* [DIRECTIONS]:
Going through the data below, find how many lines include the word "fontcolor", and reply with that number alone.

..........

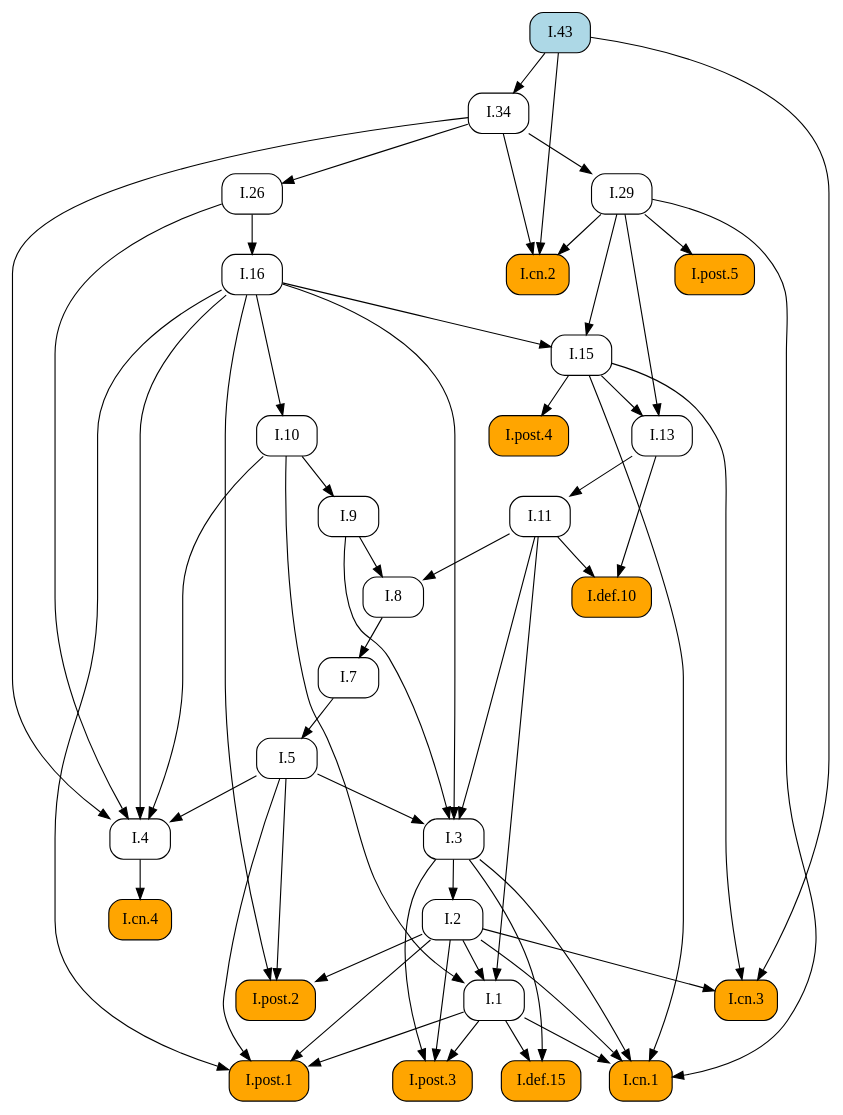
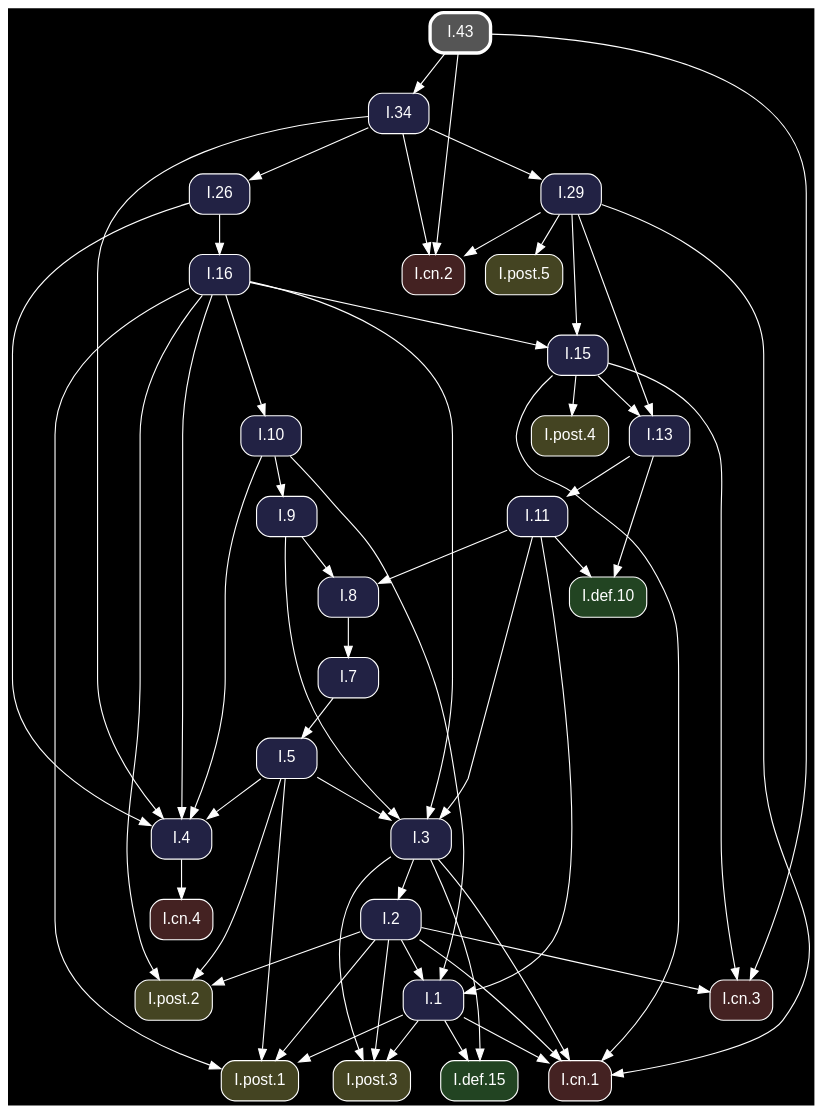
The diagram in docsrc/heath/I/43/index.rst (geometor/elements), drawn with Graphviz before and after one commit. The commit also changed other lines of this file and 1200 other files, not shown here.

Commit message:
update dependency graphs

```diff
--- a/docsrc/heath/I/43/index.rst
+++ b/docsrc/heath/I/43/index.rst
@@ -70,90 +70,92 @@
 .. graphviz::
 
    digraph {
+     bgcolor="black";
+     node [shape=box, style="rounded,filled", fontname="Helvetica", color="white", fontcolor="white"];
+     edge [color="white", fontcolor="white"];
      rankdir="TB";
-     node [shape=box, style=rounded];
-     "I.9" [URL="/heath/I/9/", target="_top"];
-     "I.cn.1" [style="rounded,filled", fillcolor=orange, URL="/heath/I/cn.1/", target="_top"];
-     "I.7" [URL="/heath/I/7/", target="_top"];
-     "I.2" [URL="/heath/I/2/", target="_top"];
-     "I.def.15" [style="rounded,filled", fillcolor=orange, URL="/heath/I/def.15/", target="_top"];
-     "I.13" [URL="/heath/I/13/", target="_top"];
-     "I.post.4" [style="rounded,filled", fillcolor=orange, URL="/heath/I/post.4/", target="_top"];
-     "I.4" [URL="/heath/I/4/", target="_top"];
-     "I.1" [URL="/heath/I/1/", target="_top"];
-     "I.post.3" [style="rounded,filled", fillcolor=orange, URL="/heath/I/post.3/", target="_top"];
-     "I.post.1" [style="rounded,filled", fillcolor=orange, URL="/heath/I/post.1/", target="_top"];
-     "I.5" [URL="/heath/I/5/", target="_top"];
-     "I.8" [URL="/heath/I/8/", target="_top"];
-     "I.29" [URL="/heath/I/29/", target="_top"];
-     "I.cn.3" [style="rounded,filled", fillcolor=orange, URL="/heath/I/cn.3/", target="_top"];
-     "I.43" [style="rounded,filled", fillcolor=lightblue, URL="/heath/I/43/", target="_top"];
-     "I.16" [URL="/heath/I/16/", target="_top"];
-     "I.def.10" [style="rounded,filled", fillcolor=orange, URL="/heath/I/def.10/", target="_top"];
-     "I.15" [URL="/heath/I/15/", target="_top"];
-     "I.10" [URL="/heath/I/10/", target="_top"];
-     "I.11" [URL="/heath/I/11/", target="_top"];
-     "I.cn.2" [style="rounded,filled", fillcolor=orange, URL="/heath/I/cn.2/", target="_top"];
-     "I.post.5" [style="rounded,filled", fillcolor=orange, URL="/heath/I/post.5/", target="_top"];
-     "I.cn.4" [style="rounded,filled", fillcolor=orange, URL="/heath/I/cn.4/", target="_top"];
-     "I.post.2" [style="rounded,filled", fillcolor=orange, URL="/heath/I/post.2/", target="_top"];
-     "I.26" [URL="/heath/I/26/", target="_top"];
-     "I.34" [URL="/heath/I/34/", target="_top"];
-     "I.3" [URL="/heath/I/3/", target="_top"];
-     "I.10" -> "I.9";
+     "I.3" [fillcolor="#222244", URL="/heath/I/3/", target="_top"];
+     "I.post.1" [fillcolor="#444422", URL="/heath/I/post.1/", target="_top"];
+     "I.cn.1" [fillcolor="#442222", URL="/heath/I/cn.1/", target="_top"];
+     "I.def.10" [fillcolor="#224422", URL="/heath/I/def.10/", target="_top"];
+     "I.15" [fillcolor="#222244", URL="/heath/I/15/", target="_top"];
+     "I.11" [fillcolor="#222244", URL="/heath/I/11/", target="_top"];
+     "I.16" [fillcolor="#222244", URL="/heath/I/16/", target="_top"];
+     "I.cn.3" [fillcolor="#442222", URL="/heath/I/cn.3/", target="_top"];
+     "I.13" [fillcolor="#222244", URL="/heath/I/13/", target="_top"];
+     "I.2" [fillcolor="#222244", URL="/heath/I/2/", target="_top"];
+     "I.post.2" [fillcolor="#444422", URL="/heath/I/post.2/", target="_top"];
+     "I.cn.2" [fillcolor="#442222", URL="/heath/I/cn.2/", target="_top"];
+     "I.29" [fillcolor="#222244", URL="/heath/I/29/", target="_top"];
+     "I.cn.4" [fillcolor="#442222", URL="/heath/I/cn.4/", target="_top"];
+     "I.9" [fillcolor="#222244", URL="/heath/I/9/", target="_top"];
+     "I.1" [fillcolor="#222244", URL="/heath/I/1/", target="_top"];
+     "I.post.5" [fillcolor="#444422", URL="/heath/I/post.5/", target="_top"];
+     "I.43" [penwidth=3, color="white", fillcolor="#555555", URL="/heath/I/43/", target="_top"];
+     "I.post.4" [fillcolor="#444422", URL="/heath/I/post.4/", target="_top"];
+     "I.26" [fillcolor="#222244", URL="/heath/I/26/", target="_top"];
+     "I.8" [fillcolor="#222244", URL="/heath/I/8/", target="_top"];
+     "I.4" [fillcolor="#222244", URL="/heath/I/4/", target="_top"];
+     "I.post.3" [fillcolor="#444422", URL="/heath/I/post.3/", target="_top"];
+     "I.34" [fillcolor="#222244", URL="/heath/I/34/", target="_top"];
+     "I.7" [fillcolor="#222244", URL="/heath/I/7/", target="_top"];
+     "I.def.15" [fillcolor="#224422", URL="/heath/I/def.15/", target="_top"];
+     "I.5" [fillcolor="#222244", URL="/heath/I/5/", target="_top"];
+     "I.10" [fillcolor="#222244", URL="/heath/I/10/", target="_top"];
+     "I.5" -> "I.3";
+     "I.9" -> "I.3";
+     "I.11" -> "I.3";
+     "I.16" -> "I.3";
+     "I.1" -> "I.post.1";
+     "I.2" -> "I.post.1";
+     "I.5" -> "I.post.1";
+     "I.16" -> "I.post.1";
      "I.1" -> "I.cn.1";
      "I.2" -> "I.cn.1";
      "I.3" -> "I.cn.1";
      "I.15" -> "I.cn.1";
      "I.29" -> "I.cn.1";
-     "I.8" -> "I.7";
-     "I.3" -> "I.2";
-     "I.1" -> "I.def.15";
-     "I.3" -> "I.def.15";
+     "I.11" -> "I.def.10";
+     "I.13" -> "I.def.10";
+     "I.16" -> "I.15";
+     "I.29" -> "I.15";
+     "I.13" -> "I.11";
+     "I.26" -> "I.16";
+     "I.2" -> "I.cn.3";
+     "I.15" -> "I.cn.3";
+     "I.43" -> "I.cn.3";
      "I.15" -> "I.13";
      "I.29" -> "I.13";
+     "I.3" -> "I.2";
+     "I.2" -> "I.post.2";
+     "I.5" -> "I.post.2";
+     "I.16" -> "I.post.2";
+     "I.29" -> "I.cn.2";
+     "I.34" -> "I.cn.2";
+     "I.43" -> "I.cn.2";
+     "I.34" -> "I.29";
+     "I.4" -> "I.cn.4";
+     "I.10" -> "I.9";
+     "I.2" -> "I.1";
+     "I.10" -> "I.1";
+     "I.11" -> "I.1";
+     "I.29" -> "I.post.5";
      "I.15" -> "I.post.4";
+     "I.34" -> "I.26";
+     "I.9" -> "I.8";
+     "I.11" -> "I.8";
      "I.5" -> "I.4";
      "I.10" -> "I.4";
      "I.16" -> "I.4";
      "I.26" -> "I.4";
      "I.34" -> "I.4";
-     "I.2" -> "I.1";
-     "I.10" -> "I.1";
-     "I.11" -> "I.1";
      "I.1" -> "I.post.3";
      "I.2" -> "I.post.3";
      "I.3" -> "I.post.3";
-     "I.1" -> "I.post.1";
-     "I.2" -> "I.post.1";
-     "I.5" -> "I.post.1";
-     "I.16" -> "I.post.1";
+     "I.43" -> "I.34";
+     "I.8" -> "I.7";
+     "I.1" -> "I.def.15";
+     "I.3" -> "I.def.15";
      "I.7" -> "I.5";
-     "I.9" -> "I.8";
-     "I.11" -> "I.8";
-     "I.34" -> "I.29";
-     "I.2" -> "I.cn.3";
-     "I.15" -> "I.cn.3";
-     "I.43" -> "I.cn.3";
-     "I.26" -> "I.16";
-     "I.11" -> "I.def.10";
-     "I.13" -> "I.def.10";
-     "I.16" -> "I.15";
-     "I.29" -> "I.15";
      "I.16" -> "I.10";
-     "I.13" -> "I.11";
-     "I.29" -> "I.cn.2";
-     "I.34" -> "I.cn.2";
-     "I.43" -> "I.cn.2";
-     "I.29" -> "I.post.5";
-     "I.4" -> "I.cn.4";
-     "I.2" -> "I.post.2";
-     "I.5" -> "I.post.2";
-     "I.16" -> "I.post.2";
-     "I.34" -> "I.26";
-     "I.43" -> "I.34";
-     "I.5" -> "I.3";
-     "I.9" -> "I.3";
-     "I.11" -> "I.3";
-     "I.16" -> "I.3";
    }
```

..........

* [FINISHED EXERCISE]:
2